-- What to work on --
All lines in the material below that contain "family" should be located and copied.

-- Entries provided --
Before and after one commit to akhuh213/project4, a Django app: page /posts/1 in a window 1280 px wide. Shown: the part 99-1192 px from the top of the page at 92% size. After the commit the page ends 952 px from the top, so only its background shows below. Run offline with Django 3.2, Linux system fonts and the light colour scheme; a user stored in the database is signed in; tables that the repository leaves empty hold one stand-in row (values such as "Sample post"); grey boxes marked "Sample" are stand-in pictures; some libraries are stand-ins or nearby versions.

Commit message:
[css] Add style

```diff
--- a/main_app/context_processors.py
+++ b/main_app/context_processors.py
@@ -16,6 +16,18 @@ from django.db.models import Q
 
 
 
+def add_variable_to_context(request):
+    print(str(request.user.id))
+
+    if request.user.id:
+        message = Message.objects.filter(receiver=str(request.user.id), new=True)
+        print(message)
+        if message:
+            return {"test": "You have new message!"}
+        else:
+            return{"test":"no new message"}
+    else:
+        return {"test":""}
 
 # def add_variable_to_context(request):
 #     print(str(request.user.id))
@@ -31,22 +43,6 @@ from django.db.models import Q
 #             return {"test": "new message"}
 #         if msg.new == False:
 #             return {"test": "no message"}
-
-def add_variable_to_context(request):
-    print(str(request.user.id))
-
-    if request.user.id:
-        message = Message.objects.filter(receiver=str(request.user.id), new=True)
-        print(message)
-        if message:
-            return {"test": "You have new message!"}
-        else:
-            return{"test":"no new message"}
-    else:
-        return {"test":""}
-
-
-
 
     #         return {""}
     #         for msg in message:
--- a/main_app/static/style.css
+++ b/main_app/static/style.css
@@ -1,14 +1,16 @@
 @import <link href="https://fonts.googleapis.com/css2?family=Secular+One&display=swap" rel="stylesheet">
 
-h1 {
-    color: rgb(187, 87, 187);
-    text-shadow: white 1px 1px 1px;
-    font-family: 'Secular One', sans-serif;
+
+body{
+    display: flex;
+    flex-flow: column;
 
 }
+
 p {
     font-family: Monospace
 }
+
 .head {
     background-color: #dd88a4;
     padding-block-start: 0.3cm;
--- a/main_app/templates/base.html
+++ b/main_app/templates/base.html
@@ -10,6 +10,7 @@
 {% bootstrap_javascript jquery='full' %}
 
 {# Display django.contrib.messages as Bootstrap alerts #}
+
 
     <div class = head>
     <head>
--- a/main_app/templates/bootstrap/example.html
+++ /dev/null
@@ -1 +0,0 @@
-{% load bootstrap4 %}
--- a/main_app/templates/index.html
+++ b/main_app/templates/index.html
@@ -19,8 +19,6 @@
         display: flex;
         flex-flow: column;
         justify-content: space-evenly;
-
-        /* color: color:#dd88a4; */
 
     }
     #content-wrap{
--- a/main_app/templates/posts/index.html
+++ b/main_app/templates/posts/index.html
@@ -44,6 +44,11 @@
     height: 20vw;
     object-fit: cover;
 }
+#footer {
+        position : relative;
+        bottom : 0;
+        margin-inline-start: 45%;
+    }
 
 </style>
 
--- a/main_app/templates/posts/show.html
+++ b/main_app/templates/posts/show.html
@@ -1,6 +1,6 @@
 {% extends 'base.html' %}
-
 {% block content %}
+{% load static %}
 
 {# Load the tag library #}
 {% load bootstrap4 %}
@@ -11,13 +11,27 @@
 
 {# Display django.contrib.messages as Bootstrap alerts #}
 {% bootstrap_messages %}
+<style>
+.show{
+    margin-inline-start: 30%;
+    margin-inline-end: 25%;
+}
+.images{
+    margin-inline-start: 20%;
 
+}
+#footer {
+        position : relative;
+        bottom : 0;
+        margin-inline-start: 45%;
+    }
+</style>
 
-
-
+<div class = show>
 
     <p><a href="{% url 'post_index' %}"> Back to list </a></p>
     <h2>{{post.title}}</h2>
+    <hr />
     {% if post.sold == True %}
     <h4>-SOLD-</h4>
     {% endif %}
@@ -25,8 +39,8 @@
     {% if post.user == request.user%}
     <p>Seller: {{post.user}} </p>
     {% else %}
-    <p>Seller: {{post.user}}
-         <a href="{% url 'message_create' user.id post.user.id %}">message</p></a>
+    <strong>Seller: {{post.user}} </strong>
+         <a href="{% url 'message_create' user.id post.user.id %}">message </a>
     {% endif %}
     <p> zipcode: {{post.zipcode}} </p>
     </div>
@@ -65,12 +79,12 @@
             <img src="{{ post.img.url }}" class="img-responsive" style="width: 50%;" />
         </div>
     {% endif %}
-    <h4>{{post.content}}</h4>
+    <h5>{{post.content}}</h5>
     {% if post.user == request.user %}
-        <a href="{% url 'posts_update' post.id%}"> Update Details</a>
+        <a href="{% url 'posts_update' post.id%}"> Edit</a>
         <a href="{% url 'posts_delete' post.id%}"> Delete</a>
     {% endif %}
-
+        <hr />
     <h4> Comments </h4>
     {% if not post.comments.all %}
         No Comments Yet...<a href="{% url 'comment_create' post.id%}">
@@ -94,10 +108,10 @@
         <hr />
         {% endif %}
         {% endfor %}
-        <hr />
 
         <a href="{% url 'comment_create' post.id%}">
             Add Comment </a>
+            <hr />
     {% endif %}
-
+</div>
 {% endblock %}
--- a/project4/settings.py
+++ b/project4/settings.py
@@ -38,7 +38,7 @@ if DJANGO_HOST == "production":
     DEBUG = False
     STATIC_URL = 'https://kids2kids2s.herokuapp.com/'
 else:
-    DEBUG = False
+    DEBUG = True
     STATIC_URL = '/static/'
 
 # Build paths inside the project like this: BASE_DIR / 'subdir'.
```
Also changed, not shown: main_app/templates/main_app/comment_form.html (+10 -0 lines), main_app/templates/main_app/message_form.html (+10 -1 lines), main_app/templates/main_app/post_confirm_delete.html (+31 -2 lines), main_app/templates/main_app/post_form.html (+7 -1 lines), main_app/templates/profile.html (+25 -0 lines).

-- Solution --
 @import <link href="https://fonts.googleapis.com/css2?family=Secular+One&display=swap" rel="stylesheet">
-    font-family: 'Secular One', sans-serif;
     font-family: Monospace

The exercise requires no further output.